Monthly Archives: August 2013

The Cosmic Orphan (part 7)
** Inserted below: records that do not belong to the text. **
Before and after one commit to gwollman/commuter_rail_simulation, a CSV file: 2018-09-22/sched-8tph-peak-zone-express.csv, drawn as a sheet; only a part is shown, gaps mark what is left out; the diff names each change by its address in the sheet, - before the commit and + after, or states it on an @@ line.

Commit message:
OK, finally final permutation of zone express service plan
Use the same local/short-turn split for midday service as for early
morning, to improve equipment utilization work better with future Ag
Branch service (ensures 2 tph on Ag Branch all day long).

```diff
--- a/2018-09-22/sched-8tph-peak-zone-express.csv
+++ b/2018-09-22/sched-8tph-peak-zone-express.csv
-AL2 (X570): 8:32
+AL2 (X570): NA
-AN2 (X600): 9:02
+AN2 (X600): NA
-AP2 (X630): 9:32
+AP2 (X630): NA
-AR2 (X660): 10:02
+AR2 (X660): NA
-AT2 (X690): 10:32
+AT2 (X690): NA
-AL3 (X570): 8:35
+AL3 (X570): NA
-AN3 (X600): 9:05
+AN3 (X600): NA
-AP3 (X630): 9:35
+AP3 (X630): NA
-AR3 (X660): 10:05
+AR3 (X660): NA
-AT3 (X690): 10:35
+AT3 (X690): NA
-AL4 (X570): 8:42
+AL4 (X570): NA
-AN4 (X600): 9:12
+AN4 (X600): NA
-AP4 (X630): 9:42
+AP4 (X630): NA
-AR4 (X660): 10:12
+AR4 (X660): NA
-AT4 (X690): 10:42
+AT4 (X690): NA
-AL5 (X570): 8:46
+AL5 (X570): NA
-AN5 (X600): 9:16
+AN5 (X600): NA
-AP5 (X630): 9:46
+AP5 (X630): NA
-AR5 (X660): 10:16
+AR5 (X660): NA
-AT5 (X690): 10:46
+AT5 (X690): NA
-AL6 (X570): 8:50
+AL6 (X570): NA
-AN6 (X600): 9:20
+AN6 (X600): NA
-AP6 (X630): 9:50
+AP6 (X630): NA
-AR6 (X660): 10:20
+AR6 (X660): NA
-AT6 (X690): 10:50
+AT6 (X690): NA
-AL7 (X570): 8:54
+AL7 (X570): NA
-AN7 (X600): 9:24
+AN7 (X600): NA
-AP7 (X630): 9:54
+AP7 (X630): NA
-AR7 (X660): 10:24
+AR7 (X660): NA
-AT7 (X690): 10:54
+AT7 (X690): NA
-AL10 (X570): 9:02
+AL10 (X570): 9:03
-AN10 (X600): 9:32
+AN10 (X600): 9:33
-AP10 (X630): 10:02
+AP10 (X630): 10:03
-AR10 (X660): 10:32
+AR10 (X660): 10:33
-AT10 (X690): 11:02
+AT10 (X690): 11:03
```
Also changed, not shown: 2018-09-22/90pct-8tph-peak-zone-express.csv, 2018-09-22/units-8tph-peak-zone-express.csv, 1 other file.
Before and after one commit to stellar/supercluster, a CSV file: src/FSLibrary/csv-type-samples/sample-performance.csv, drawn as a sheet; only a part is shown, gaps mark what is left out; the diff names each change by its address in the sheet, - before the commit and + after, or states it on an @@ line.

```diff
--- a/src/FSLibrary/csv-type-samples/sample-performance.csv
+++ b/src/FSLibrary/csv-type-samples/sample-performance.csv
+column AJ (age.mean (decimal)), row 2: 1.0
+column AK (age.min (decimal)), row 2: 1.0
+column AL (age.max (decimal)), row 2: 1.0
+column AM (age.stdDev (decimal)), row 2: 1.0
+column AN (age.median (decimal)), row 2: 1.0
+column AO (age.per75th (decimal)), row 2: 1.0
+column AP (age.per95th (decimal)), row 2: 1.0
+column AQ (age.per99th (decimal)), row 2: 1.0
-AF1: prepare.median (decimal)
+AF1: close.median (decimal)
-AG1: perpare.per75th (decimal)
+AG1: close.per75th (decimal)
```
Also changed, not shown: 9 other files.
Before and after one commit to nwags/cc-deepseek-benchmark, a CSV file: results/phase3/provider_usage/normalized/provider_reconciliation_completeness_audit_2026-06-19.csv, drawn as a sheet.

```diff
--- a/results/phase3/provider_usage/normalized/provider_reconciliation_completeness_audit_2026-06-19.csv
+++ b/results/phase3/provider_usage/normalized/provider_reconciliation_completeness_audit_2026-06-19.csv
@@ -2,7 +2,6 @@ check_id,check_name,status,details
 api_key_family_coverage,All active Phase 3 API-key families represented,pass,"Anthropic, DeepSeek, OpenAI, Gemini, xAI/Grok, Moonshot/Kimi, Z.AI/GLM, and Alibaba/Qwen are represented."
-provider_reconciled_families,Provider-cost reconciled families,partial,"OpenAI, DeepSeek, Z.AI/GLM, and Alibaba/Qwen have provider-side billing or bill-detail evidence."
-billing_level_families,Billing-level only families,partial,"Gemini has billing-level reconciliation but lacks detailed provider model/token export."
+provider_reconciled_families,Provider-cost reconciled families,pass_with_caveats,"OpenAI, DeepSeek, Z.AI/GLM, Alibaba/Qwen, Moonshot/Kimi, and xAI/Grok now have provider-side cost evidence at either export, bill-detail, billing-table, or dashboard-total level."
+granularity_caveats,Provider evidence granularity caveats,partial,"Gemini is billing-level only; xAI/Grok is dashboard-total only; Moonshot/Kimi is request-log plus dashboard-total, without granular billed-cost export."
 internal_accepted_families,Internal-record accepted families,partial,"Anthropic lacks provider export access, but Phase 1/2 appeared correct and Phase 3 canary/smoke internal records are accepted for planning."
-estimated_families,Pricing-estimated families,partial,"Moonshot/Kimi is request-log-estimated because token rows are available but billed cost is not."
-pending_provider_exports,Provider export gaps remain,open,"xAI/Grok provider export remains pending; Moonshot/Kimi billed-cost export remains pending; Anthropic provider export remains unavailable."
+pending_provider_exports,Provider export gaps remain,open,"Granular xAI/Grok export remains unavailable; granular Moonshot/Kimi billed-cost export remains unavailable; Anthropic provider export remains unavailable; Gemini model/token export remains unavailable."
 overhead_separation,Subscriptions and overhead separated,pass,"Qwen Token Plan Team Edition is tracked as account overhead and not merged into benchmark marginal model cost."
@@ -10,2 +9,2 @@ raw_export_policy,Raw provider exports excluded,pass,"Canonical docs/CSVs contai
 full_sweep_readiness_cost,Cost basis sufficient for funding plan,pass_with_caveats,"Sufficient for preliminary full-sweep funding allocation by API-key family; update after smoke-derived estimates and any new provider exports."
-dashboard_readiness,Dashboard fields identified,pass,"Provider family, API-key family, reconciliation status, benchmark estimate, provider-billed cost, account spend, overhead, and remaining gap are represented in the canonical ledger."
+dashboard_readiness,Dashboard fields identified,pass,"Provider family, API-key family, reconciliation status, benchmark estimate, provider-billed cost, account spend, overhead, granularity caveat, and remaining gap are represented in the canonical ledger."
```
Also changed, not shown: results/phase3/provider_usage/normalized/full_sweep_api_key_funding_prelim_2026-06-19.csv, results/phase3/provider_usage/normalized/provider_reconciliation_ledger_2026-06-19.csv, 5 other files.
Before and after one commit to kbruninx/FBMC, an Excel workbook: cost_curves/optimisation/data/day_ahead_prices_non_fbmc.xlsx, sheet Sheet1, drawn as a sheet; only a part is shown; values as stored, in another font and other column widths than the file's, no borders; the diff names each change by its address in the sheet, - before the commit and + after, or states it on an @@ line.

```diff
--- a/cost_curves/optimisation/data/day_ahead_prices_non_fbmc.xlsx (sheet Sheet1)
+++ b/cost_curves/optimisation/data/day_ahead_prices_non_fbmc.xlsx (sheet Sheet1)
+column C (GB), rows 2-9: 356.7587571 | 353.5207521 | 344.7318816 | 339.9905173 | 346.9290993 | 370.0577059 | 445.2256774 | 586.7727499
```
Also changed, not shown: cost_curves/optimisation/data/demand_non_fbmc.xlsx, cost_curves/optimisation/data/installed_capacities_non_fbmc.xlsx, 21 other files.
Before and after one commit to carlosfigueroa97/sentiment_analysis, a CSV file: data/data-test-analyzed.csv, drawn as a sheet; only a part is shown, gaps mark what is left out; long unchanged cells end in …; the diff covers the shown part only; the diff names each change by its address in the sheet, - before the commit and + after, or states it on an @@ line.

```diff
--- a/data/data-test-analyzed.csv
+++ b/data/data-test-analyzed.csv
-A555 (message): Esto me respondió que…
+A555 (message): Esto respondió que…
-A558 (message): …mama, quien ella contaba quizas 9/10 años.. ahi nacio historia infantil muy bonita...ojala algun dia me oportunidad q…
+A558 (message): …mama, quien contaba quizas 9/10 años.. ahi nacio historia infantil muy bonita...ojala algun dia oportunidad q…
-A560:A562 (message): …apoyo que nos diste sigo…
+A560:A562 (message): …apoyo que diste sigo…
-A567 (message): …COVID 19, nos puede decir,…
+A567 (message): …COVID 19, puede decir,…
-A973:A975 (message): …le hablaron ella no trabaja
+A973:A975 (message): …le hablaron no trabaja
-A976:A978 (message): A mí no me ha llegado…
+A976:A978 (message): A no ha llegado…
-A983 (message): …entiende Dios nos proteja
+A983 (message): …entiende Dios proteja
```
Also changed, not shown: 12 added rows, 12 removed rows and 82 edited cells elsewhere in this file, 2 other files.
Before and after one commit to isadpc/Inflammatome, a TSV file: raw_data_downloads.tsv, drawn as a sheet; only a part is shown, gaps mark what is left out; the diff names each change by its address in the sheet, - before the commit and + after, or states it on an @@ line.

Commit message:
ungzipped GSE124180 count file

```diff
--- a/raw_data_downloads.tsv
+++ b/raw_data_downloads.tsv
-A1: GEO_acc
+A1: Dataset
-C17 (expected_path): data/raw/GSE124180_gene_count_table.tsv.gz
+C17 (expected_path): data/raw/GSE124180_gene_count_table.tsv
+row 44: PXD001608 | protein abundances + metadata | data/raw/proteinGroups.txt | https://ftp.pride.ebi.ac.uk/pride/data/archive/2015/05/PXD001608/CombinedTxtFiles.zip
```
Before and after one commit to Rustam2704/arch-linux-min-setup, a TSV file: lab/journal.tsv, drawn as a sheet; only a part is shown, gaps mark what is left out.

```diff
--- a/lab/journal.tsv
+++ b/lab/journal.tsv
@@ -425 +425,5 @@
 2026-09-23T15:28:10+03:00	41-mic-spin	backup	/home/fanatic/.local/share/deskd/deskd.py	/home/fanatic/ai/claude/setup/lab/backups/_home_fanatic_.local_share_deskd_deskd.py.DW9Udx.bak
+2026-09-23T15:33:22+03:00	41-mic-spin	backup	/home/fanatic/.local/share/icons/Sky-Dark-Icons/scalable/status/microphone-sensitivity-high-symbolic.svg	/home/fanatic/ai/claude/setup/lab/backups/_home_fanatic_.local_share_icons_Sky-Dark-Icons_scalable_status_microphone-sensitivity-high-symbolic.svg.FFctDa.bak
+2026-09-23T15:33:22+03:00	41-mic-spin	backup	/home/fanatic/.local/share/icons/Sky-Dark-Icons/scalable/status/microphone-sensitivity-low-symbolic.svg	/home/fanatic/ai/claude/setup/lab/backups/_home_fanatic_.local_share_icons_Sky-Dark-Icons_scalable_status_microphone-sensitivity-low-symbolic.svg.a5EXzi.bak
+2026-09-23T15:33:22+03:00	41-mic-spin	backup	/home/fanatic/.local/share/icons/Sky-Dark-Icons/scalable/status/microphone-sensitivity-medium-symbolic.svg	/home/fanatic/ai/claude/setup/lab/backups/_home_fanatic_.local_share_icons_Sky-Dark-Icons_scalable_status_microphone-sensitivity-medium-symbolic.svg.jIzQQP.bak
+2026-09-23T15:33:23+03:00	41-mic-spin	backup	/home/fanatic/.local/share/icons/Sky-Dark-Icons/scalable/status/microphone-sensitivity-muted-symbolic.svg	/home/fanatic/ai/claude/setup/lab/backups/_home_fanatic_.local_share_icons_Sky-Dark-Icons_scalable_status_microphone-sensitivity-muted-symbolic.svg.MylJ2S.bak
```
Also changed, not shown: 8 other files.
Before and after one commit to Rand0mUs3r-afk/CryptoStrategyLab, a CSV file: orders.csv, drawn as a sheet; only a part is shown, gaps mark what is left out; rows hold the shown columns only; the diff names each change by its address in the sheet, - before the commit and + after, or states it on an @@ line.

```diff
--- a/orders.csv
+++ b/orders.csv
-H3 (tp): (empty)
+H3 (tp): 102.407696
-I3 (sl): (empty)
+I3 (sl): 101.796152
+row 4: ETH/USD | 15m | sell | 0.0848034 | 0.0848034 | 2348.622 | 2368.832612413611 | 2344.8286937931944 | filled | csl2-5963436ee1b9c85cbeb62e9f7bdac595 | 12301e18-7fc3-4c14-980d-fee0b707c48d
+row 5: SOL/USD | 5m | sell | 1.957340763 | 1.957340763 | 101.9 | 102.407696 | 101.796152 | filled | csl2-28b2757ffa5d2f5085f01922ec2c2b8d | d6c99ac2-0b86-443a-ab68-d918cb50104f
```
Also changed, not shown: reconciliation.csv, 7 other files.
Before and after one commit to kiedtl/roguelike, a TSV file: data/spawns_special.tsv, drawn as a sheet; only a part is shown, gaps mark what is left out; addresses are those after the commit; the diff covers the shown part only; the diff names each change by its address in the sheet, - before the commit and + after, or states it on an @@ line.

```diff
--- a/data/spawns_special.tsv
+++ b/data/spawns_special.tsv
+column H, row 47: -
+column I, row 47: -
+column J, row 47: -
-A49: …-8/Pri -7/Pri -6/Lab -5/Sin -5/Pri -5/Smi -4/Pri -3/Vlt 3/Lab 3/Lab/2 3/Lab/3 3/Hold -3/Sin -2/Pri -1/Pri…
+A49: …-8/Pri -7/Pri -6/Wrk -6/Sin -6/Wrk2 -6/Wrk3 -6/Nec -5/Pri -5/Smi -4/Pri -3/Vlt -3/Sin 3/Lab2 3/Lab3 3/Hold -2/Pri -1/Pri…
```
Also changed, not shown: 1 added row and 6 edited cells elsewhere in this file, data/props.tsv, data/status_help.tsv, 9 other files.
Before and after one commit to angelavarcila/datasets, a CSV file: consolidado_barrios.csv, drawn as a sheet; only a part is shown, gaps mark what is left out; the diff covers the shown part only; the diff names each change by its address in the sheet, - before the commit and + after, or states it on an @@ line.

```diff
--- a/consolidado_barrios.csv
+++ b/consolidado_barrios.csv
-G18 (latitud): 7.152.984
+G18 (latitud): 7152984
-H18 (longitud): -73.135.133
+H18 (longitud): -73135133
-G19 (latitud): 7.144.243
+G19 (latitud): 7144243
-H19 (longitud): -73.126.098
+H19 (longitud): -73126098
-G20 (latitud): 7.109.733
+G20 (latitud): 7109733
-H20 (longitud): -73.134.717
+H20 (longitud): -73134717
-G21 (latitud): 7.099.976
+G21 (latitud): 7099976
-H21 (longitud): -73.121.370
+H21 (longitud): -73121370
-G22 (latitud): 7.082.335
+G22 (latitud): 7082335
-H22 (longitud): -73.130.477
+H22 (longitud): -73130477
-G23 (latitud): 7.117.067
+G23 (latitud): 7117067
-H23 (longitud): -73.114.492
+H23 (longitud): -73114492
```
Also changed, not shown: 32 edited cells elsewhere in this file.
An essay by Loren Eiseley (1907 – 1977) The Encyclopaedia Britannica (15th ed. Propædia ed.) The essay will be posted here in several parts. Molecular biologists have begun to consider whether the marvelous living alphabet which lies at the root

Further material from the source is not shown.